The Washington Post has been teasing data out from the 2010 US Religion Census (N.B., not part of the US Government’s census), showing the state of religious affiliation and participation in America. The map above indicates religious participation by county; the redder the county, the higher percentage of its residents go to religious services. The Post has lots of great maps, including interactive ones, so please click through if you’re interested. Two surprises (to me) from the map above: 1) despite the stereotypes of laissez-faire Catholicism and hard-shell Southern Baptist piety, the Cajun Catholic parishes have a higher overall rate of religious participation than the Southern Baptist parishes of north Louisiana; and 2) despite the overall national weakness of the Evangelical Lutheran Church of America, the ELCA heartland — the upper Midwest — has one of the highest participation rates in the country.

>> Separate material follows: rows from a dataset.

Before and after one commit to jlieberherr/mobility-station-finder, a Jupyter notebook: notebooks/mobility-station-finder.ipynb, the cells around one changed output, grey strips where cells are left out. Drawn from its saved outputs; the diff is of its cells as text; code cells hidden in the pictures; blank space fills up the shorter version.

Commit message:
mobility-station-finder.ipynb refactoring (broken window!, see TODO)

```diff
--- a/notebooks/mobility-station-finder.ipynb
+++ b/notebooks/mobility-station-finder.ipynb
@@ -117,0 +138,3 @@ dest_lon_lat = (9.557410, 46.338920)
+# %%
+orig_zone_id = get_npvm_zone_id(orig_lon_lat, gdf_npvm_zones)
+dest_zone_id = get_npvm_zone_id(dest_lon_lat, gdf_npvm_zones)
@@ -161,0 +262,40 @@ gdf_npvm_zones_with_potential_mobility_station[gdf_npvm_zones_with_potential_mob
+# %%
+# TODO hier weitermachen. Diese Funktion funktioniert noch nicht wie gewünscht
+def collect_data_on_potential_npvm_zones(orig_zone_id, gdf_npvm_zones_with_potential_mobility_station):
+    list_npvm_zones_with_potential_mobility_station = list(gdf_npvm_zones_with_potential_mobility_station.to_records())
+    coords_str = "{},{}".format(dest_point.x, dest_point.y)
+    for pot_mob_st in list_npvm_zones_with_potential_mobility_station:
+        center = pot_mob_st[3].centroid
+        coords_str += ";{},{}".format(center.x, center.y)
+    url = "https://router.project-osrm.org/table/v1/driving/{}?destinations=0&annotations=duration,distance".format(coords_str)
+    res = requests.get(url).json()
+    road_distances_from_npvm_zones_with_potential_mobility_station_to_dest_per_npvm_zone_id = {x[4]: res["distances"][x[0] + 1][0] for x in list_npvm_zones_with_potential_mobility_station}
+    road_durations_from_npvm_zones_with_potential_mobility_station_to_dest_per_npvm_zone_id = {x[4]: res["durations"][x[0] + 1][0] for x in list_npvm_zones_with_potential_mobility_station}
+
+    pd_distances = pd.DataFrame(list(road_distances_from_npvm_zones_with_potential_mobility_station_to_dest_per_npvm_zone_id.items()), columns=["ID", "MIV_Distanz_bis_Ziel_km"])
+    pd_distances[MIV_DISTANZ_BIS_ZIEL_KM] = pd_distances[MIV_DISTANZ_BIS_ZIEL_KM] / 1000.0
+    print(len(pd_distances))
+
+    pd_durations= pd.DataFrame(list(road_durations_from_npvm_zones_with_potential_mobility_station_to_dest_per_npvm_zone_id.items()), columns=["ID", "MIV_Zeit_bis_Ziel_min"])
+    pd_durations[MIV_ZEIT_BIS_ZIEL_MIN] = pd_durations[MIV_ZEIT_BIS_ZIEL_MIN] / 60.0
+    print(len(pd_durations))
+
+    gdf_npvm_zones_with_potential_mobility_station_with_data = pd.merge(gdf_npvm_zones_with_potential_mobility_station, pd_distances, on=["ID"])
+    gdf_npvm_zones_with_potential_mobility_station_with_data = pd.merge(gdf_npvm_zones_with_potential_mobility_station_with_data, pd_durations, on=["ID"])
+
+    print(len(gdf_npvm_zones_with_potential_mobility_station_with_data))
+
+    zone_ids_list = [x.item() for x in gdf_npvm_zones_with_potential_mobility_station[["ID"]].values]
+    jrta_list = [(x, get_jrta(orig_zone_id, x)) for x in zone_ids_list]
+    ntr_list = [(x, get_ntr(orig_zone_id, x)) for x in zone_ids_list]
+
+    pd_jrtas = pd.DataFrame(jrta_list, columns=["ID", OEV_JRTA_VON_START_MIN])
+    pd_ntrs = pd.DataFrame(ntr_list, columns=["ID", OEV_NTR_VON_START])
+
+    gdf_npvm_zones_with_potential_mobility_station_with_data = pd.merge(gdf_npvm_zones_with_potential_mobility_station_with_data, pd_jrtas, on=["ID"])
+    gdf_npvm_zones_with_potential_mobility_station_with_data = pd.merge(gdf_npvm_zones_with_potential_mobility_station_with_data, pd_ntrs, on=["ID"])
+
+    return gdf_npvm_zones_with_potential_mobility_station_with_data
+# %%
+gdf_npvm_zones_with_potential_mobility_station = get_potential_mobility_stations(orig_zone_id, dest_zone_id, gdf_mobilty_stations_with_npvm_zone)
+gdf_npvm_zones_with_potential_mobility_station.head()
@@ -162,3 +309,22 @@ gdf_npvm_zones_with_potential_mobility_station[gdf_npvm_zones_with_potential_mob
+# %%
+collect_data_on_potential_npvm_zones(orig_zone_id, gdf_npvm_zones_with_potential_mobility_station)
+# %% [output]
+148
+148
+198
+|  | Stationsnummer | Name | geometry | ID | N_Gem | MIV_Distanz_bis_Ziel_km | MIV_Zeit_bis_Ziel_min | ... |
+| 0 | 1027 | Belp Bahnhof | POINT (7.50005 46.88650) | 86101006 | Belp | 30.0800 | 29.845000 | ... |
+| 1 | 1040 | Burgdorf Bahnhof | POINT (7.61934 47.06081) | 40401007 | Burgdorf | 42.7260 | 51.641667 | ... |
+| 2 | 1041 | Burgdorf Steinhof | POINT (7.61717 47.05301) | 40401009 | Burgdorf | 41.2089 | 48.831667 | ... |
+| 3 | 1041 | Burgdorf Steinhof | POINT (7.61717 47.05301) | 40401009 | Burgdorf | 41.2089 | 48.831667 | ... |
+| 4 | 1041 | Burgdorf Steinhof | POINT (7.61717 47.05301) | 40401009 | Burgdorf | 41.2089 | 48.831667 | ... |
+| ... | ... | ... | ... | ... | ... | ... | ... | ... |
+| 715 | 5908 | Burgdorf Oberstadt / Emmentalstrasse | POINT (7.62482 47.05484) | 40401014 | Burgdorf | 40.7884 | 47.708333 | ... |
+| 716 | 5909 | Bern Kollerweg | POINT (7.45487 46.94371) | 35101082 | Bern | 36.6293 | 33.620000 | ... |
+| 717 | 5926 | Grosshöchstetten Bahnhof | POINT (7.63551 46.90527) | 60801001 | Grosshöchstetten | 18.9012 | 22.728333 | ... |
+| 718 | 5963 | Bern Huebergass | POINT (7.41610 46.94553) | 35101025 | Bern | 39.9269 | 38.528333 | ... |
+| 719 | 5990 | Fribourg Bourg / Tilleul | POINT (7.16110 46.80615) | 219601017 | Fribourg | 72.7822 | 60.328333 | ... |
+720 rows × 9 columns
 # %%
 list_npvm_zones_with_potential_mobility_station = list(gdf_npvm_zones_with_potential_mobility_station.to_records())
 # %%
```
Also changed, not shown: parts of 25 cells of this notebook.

Again, click through to the Washington Post for an interactive map. But the redder the colour, the more “participants” there are – meaning people who identify with a particular religion. I just checked the Boston area and it’s about 60 per cent, falling sharply in neighbouring counties. So 40 per cent of people in Boston have no religion at all, and it’s more than half in many counties. As for the 47 per cent of Bostonians who are Catholic “participants” – well, there isn’t much participation going on come Sunday morning. We’re talking about 17 per cent Mass attendance these days – and it was only 20 per cent before the clergy scandals broke. The story is the same in many other supposedly Catholic cities – fewer than one in five Catholics go to church regularly. Compare that to the 70 per cent in the 1950s (itself much higher than in the 19th century.)

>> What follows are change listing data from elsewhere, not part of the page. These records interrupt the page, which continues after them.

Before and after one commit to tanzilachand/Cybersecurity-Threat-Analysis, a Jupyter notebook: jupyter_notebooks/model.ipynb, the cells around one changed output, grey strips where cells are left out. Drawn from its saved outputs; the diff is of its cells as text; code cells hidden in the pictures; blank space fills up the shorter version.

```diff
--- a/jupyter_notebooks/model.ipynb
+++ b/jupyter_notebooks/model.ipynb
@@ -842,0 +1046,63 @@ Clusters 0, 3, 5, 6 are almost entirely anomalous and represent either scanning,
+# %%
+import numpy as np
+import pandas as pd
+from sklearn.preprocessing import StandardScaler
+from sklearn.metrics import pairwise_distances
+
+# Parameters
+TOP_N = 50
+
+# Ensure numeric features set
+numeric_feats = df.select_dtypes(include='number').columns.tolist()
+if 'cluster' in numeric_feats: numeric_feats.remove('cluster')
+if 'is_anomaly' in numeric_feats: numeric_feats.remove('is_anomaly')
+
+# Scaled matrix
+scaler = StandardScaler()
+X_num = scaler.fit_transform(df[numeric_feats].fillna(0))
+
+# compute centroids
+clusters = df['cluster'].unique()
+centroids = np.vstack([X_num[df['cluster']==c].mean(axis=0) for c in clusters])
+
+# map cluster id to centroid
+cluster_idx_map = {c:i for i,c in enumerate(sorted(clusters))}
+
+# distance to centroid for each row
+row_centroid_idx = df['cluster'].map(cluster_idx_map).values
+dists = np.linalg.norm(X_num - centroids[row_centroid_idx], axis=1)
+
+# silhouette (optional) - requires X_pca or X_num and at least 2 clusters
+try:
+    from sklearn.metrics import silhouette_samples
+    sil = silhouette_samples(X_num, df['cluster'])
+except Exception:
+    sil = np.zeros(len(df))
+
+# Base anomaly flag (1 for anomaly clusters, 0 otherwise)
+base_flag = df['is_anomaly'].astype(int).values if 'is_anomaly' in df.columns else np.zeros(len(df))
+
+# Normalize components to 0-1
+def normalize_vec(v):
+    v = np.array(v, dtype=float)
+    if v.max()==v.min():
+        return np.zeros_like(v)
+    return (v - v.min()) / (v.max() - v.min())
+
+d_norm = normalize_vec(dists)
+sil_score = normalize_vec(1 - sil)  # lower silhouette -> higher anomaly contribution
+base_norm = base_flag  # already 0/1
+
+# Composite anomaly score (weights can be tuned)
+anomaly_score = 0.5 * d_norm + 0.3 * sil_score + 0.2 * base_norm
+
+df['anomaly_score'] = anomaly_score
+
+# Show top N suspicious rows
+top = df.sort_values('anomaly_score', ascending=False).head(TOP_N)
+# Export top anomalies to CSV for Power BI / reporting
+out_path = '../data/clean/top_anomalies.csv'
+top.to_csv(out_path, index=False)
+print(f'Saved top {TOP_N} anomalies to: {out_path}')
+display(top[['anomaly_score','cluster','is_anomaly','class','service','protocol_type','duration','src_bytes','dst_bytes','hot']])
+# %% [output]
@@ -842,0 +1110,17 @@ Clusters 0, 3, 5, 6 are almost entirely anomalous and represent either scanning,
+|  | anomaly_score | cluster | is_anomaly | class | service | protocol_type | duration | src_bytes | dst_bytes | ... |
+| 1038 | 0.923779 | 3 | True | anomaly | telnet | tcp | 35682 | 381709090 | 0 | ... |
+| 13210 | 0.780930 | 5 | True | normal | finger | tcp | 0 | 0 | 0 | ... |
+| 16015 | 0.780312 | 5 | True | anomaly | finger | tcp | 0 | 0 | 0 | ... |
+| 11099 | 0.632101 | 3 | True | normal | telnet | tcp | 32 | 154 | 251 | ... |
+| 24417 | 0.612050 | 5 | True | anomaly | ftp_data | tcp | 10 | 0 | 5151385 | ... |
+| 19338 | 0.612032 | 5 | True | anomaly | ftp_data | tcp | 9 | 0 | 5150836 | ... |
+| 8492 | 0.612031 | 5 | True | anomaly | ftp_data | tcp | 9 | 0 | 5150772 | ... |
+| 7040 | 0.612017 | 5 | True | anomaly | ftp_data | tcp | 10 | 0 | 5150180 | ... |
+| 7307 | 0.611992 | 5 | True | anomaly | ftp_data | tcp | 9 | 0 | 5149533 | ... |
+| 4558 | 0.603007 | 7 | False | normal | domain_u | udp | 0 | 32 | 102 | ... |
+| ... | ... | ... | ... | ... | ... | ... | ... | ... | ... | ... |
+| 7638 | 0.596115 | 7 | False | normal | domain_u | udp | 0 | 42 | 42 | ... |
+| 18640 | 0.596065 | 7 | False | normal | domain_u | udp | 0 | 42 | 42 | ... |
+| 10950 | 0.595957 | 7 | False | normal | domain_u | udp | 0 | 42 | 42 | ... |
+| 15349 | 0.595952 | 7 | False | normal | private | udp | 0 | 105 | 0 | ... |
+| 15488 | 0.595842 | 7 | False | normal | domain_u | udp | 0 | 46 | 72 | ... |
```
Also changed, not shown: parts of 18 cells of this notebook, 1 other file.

Let’s put this simply: America is secularising just like Europe – and all that talk of “American exceptionalism”, the free market in religion that kept it thriving, has turned out to be hogwash. We can discuss why on another occasion. But some of us saw this coming a long time ago. And, please, don’t kid yourself that Pope Francis, wonderful man that he is, can do more than add a percentage point here or there.
That statement — “hogwash” — may be overbroad. But the trend really is hard to deny. And it’s having — and will continue to have — profound effects in law and public policy.